Dr Marsha Guess, of the Department of Obstetrics & Gynecology at Yale University School of Medicine, published a paper in the Journal of Sexual Medicine in 2006 entitled “Genital Sensation and Sexual Function in Women Bicyclists and Runners”. She compared competitive female cyclists and runners using quantative sensory testing, and found that the cyclists who cycled for more than 100 miles a week experienced significant reduction in genital sensation and a significant increase in pain and numbness, leading some to experience incidences of female sexual dysfunction and scoring highly on the Female Sexual Distress Scale.
More specifically, nearly two-thirds of the cyclists reported genital pain and numbness and 10 percent reported actual genital injury — compression of the pudendal nerve, and neurological damage to soft tissue and lymphatic vessels. British Cycling carried out a survey of pro women cyclists concerning saddle issues, and almost all reported problems. Some had suffered such serious labial swelling that they had to undergo surgery, says Phil Burt, head of physio at BC, who believes too many women riders are embarrassed to seek help for the problem. “If you have seriously swollen labia, it’s quite personal to talk about, but it really needs addressing as soon as possible,” he says.

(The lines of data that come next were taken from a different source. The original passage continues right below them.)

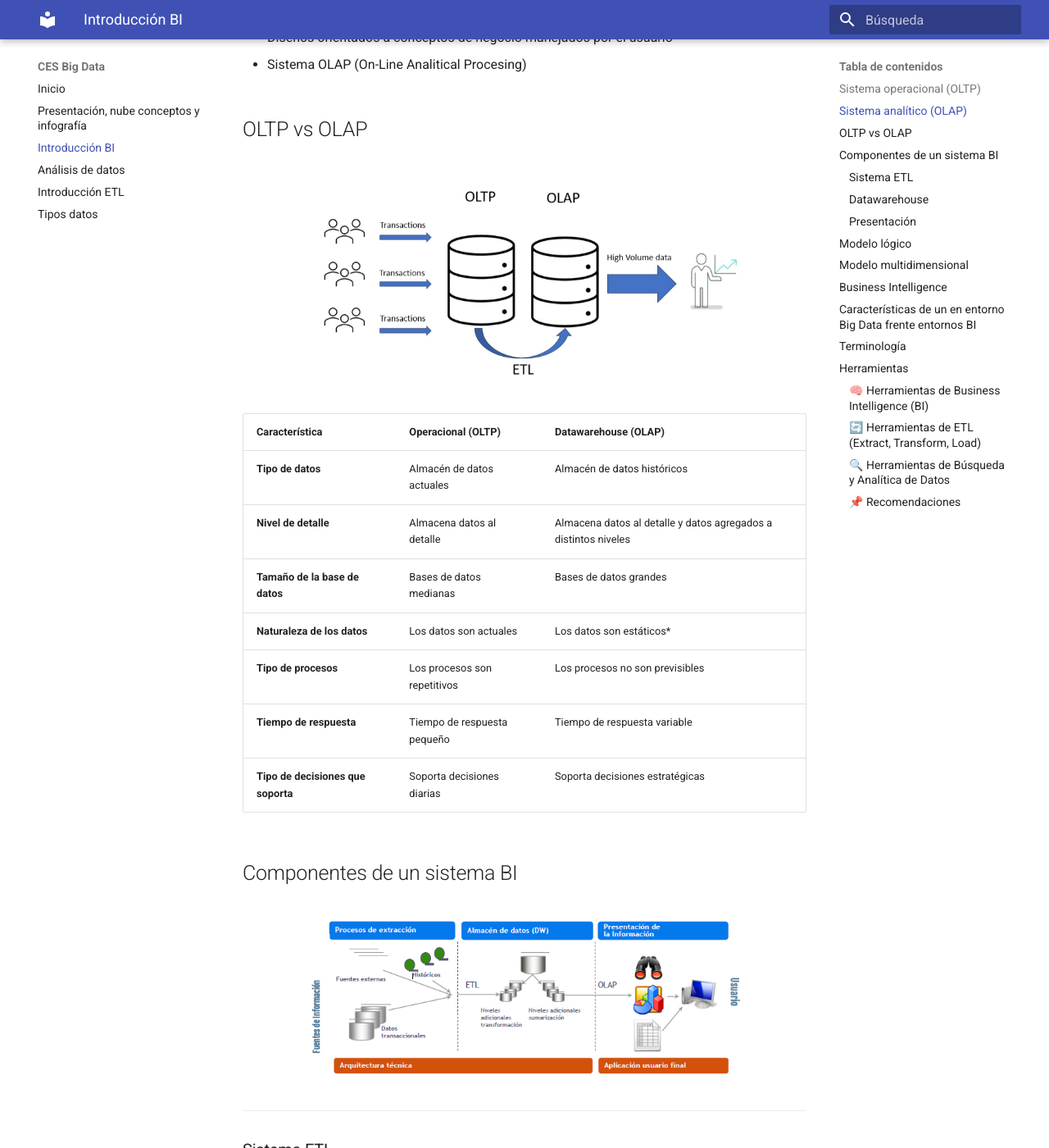
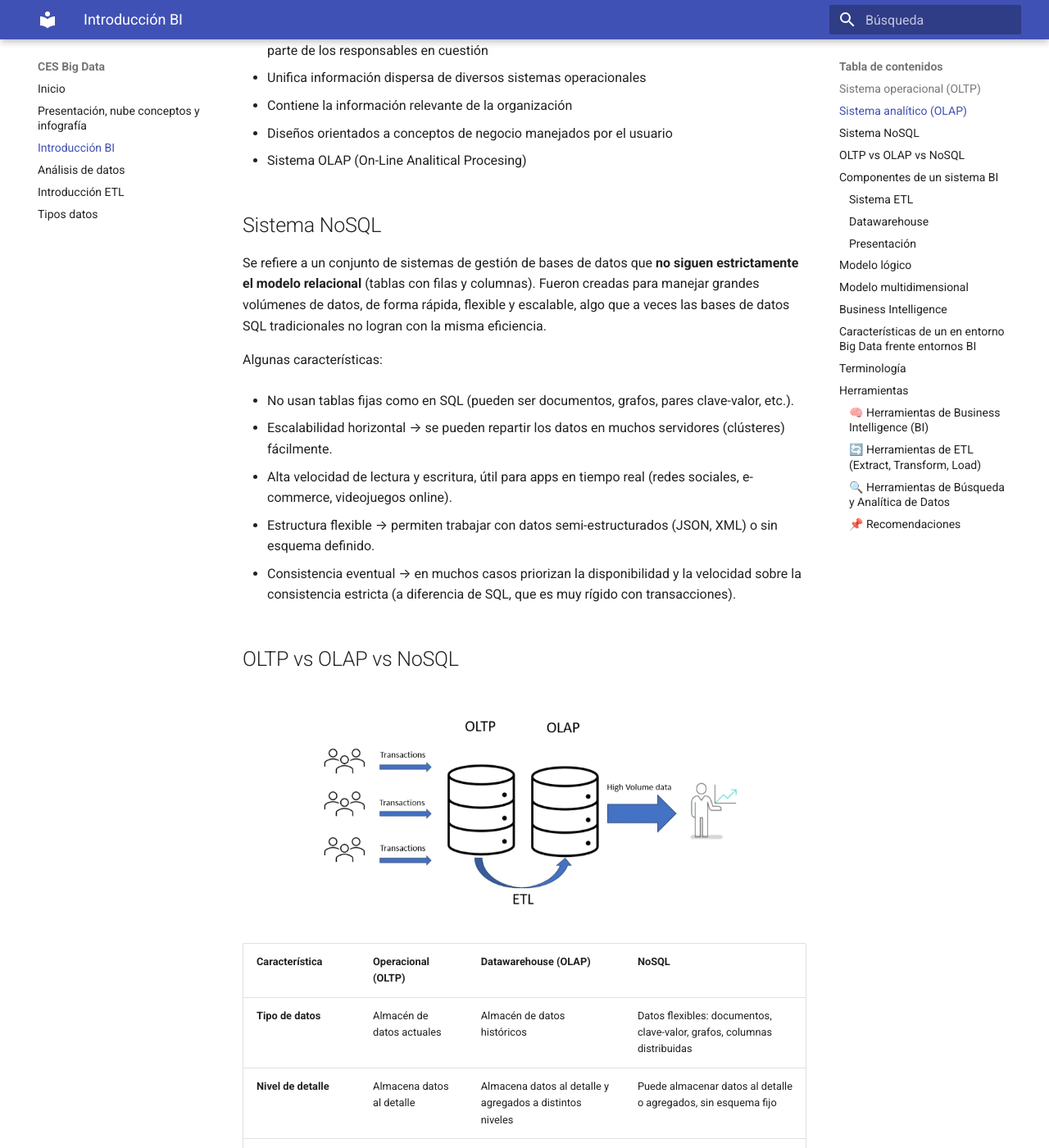
Before and after one commit to jorsodom/bigdata-sb, an MkDocs documentation site: the page built from docs/introduccionBI/BIIntroduccion.md, in a window 1280 px wide and 1400 px high, scrolled down 2008 px. Shown: the whole window at 82% size. Built offline with MkDocs 1.6.1 and Material for MkDocs 9.7.7, drawn with Linux system fonts in a browser that asks for light colours; some of the changed text lies outside the part shown.

Commit message:
uprgade INTRO

```diff
--- a/docs/introduccionBI/BIIntroduccion.md
+++ b/docs/introduccionBI/BIIntroduccion.md
@@ -1,4 +1,7 @@
-# Introducción BI
+# Introducción Bussines Intelligence (BI)
+
+Para entender el mundo del BI, hay que llegar a conocer cuales son los sistemas de bases de datos mas importantes
+y sus características. Por eso, vamos a revisar los sistemas operacionales, transaccionales y noSQL.
 
 
 ## Sistema operacional (OLTP)
@@ -55,22 +58,39 @@ Algunas características:
 
 -  Sistema OLAP (On-Line Analitical Procesing)
 
-## OLTP vs OLAP
+## Sistema NoSQL
+
+Se refiere a un conjunto de sistemas de gestión de bases de datos que **no siguen estrictamente el modelo relacional** (tablas con filas y columnas). Fueron creadas para manejar grandes volúmenes de datos, de forma rápida, flexible y escalable, algo que a veces las bases de datos SQL tradicionales no logran con la misma eficiencia.
+
+Algunas características:
+
+-  No usan tablas fijas como en SQL (pueden ser documentos, grafos, pares clave-valor, etc.).
+
+-  Escalabilidad horizontal → se pueden repartir los datos en muchos servidores (clústeres) fácilmente.
+
+-  Alta velocidad de lectura y escritura, útil para apps en tiempo real (redes sociales, e-commerce, videojuegos online).
+
+-  Estructura flexible → permiten trabajar con datos semi-estructurados (JSON, XML) o sin esquema definido.
+
+-  Consistencia eventual → en muchos casos priorizan la disponibilidad y la velocidad sobre la consistencia estricta (a diferencia de SQL, que es muy rígido con transacciones).
+
+## OLTP vs OLAP vs NoSQL
 
 <div align="center">
 <img src="../../img/introbi-8.png"  alt="reporting"
 width="80%" />
 </div>
 
-| **Característica**                | **Operacional (OLTP)**                          | **Datawarehouse (OLAP)**                                             |
-|-----------------------------------|------------------------------------------------|-----------------------------------------------------------------------|
-| **Tipo de datos**                      | Almacén de datos actuales                       | Almacén de datos históricos                                         |
-| **Nivel de detalle**                   | Almacena datos al detalle                       | Almacena datos al detalle y datos agregados a distintos niveles      |
-| **Tamaño de la base de datos**         | Bases de datos medianas                         | Bases de datos grandes                                             |
-| **Naturaleza de los datos**            | Los datos son actuales                          | Los datos son estáticos*                                              |
-| **Tipo de procesos**                    | Los procesos son repetitivos                    | Los procesos no son previsibles                                      |
-| **Tiempo de respuesta**                 | Tiempo de respuesta pequeño                     | Tiempo de respuesta variable                                        |
-| **Tipo de decisiones que soporta**      | Soporta decisiones diarias                      | Soporta decisiones estratégicas                                      |
+| **Característica**                | **Operacional (OLTP)**                          | **Datawarehouse (OLAP)**                                             | **NoSQL**                                                                 |
+|-----------------------------------|------------------------------------------------|-----------------------------------------------------------------------|----------------------------------------------------------------------------|
+| **Tipo de datos**                 | Almacén de datos actuales                       | Almacén de datos históricos                                           | Datos flexibles: documentos, clave-valor, grafos, columnas distribuidas    |
+| **Nivel de detalle**              | Almacena datos al detalle                       | Almacena datos al detalle y agregados a distintos niveles             | Puede almacenar datos al detalle o agregados, sin esquema fijo             |
+| **Tamaño de la base de datos**    | Bases de datos medianas                         | Bases de datos grandes                                                | Bases de datos muy grandes y distribuidas                                  |
+| **Naturaleza de los datos**       | Los datos son actuales                          | Los datos son estáticos                                               | Los datos son semi-estructurados, dinámicos o no estructurados             |
+| **Tipo de procesos**              | Los procesos son repetitivos                    | Los procesos no son previsibles                                       | Procesos distribuidos, consultas flexibles y adaptables                    |
+| **Tiempo de respuesta**           | Tiempo de respuesta pequeño                     | Tiempo de respuesta variable                                          | Alta velocidad de lectura/escritura, escalable horizontalmente             |
+| **Tipo de decisiones que soporta**| Soporta decisiones diarias                      | Soporta decisiones estratégicas                                       | Soporta decisiones operativas y en tiempo real (apps web, IoT, Big Data)   |
+                                    |
 
 ## Componentes de un sistema BI
 
```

Obviously pro cyclists spend way more time in the saddle than recreational cyclists, but the problem exists for some women even after relatively short rides. And they’re all different, so it’s hard to generalise about what helps and what doesn’t. However, a few things are worth thinking about.
The most significant issue is with riding position — the more aero and stretched out, the more weight is placed on the vulva. The easiest solution is not to ride a race bike but to ride something like a hybrid or MTB, with a relatively upright riding position. This will put more weight on the glutes and sit-bones, and less on delicate soft tissue. More flexible riders are able to adopt an aero position without tilting the pelvis too far forward, but you have to be very bendy to be able to do this.
This is such a personal issue that giving advice is almost pointless. Trial and error is really the only solution to finding the perfect saddle. While researching this article I found myself in the strange position of talking to random strangers in the street about their saddle and lady-parts, and amazingly not ending up in jail (or punched in the face). The consensus was that saddles with cut-outs were better than those without, wide and squishy saddles were a no-no, and things like the Adamo were pretty good (although not perfect). Go to a bike shop that offers saddle trials, and try a few out. Tipping the nose down by a degree or two (no more than that) may help alleviate pressure, and riding out of the saddle every 10 minutes or so can also help alleviate pressure.
If you really want to ride a drop-bar bike, go to a reputable bike fitter and get a bike fit. And explain to him/her any issues involving labial pain. Yes, it may be embarrassing, but this is your health at stake. Appraised of all the facts, a skilled bike-fitter should be able to set you up in a position that is an acceptable compromise between aero-efficiency and personal comfort.
If there’s one thing I would recommend spending serious money on, it’s a decent pair of bib-shorts. And if I was a woman I would not be stinting in this area. Yes, £130 is a lot of money for a pair of shorts, but you may find it’s the best £130 you ever spent. I’ve got a pair of Assos bibs that are six years old, covered something in the region of 7000 miles, and are still going strong. So far they’ve cost me £21 per year. Not a lot, really.
There’s a lot more to be written about this, but as I mentioned earlier I haven’t entirely given up hope of getting this published at some point so I’m not going to put it all on here (sorry). Hopefully the above may be of use, and below there are some links to useful websites.
Some useful resources:
Saddle Sore (very good ebook) by Molly Hurford: http://saddlesorewomen.com/